Similar to fashion, music and political sentiment, cybercrime tends to follow certain trends. When widespread computer virus infections were first reported in the mid-1980s, hackers were mostly interested in replicating their malware creations as much as possible; in many cases, the malicious code of this era was not even very harmful. Cyber vandalism and boot sector malware code were prominent in the late 1990s before spyware and adware became major headaches a decade later. Denial-of-service attacks predated data breaches around 2010, and we are now going through the ransomware era.
The Dangers of Stalkerware
Keystrokes, messages, images, audio, video, and online activity can be recorded by stalkerware and compiled into dossiers uploaded to remote locations. Some of these malicious apps make use of utilities known as operating system daemons, which can be coded for illegal surveillance purposes. On mobile devices, stalkerware typically runs as hidden apps while on computers it runs as a background process.

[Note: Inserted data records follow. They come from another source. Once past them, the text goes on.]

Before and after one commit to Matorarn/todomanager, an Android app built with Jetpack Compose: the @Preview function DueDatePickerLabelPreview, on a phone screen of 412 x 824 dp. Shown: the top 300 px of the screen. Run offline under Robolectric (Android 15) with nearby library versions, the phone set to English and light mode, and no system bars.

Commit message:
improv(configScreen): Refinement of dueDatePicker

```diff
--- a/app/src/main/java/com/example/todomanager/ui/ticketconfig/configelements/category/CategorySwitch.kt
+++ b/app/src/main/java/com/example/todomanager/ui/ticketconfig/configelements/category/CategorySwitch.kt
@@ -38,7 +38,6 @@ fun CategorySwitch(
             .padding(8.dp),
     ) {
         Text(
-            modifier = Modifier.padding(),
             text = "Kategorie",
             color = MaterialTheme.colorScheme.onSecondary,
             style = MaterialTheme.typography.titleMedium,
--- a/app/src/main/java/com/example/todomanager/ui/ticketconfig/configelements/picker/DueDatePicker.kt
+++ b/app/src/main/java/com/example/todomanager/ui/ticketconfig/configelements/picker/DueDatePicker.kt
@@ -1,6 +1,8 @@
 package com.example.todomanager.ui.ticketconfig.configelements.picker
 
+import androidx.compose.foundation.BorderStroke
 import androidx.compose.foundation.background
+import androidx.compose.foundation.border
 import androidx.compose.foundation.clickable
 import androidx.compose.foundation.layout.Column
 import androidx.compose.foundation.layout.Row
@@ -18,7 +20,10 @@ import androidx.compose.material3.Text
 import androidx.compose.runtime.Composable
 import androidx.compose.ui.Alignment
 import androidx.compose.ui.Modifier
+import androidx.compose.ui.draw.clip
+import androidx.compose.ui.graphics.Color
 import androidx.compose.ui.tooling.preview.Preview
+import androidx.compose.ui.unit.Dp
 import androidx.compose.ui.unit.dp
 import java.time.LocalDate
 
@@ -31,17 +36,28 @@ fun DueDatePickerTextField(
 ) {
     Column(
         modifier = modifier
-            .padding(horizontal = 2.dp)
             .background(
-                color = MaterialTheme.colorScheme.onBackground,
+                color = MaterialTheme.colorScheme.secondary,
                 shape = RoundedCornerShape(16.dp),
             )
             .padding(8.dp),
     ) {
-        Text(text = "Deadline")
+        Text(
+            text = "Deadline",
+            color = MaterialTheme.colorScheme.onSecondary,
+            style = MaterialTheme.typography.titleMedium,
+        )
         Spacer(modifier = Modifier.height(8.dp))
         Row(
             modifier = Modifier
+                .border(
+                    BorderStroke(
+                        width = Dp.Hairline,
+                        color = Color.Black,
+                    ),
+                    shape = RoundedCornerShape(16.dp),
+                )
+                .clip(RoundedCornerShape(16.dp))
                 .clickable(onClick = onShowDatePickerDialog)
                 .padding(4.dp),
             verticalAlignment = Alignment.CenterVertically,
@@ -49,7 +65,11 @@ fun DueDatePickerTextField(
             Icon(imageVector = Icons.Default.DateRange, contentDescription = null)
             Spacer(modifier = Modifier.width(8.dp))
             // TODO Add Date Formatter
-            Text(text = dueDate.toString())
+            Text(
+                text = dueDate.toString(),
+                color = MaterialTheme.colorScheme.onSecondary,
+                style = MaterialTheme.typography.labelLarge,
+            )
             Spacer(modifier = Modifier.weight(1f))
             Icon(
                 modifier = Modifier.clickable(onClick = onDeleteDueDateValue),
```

A dismal fact about stalkerware is that it is often marketed and sold to jealous spouses, controlling parents and other individuals who wish to snoop on others for illegal purposes. As the name of this security threat suggests, it is designed for stalking, which is considered to be a felony offense in many states. When stalkerware is installed by relatives, it is a form of domestic abuse and could also lead to criminal charges.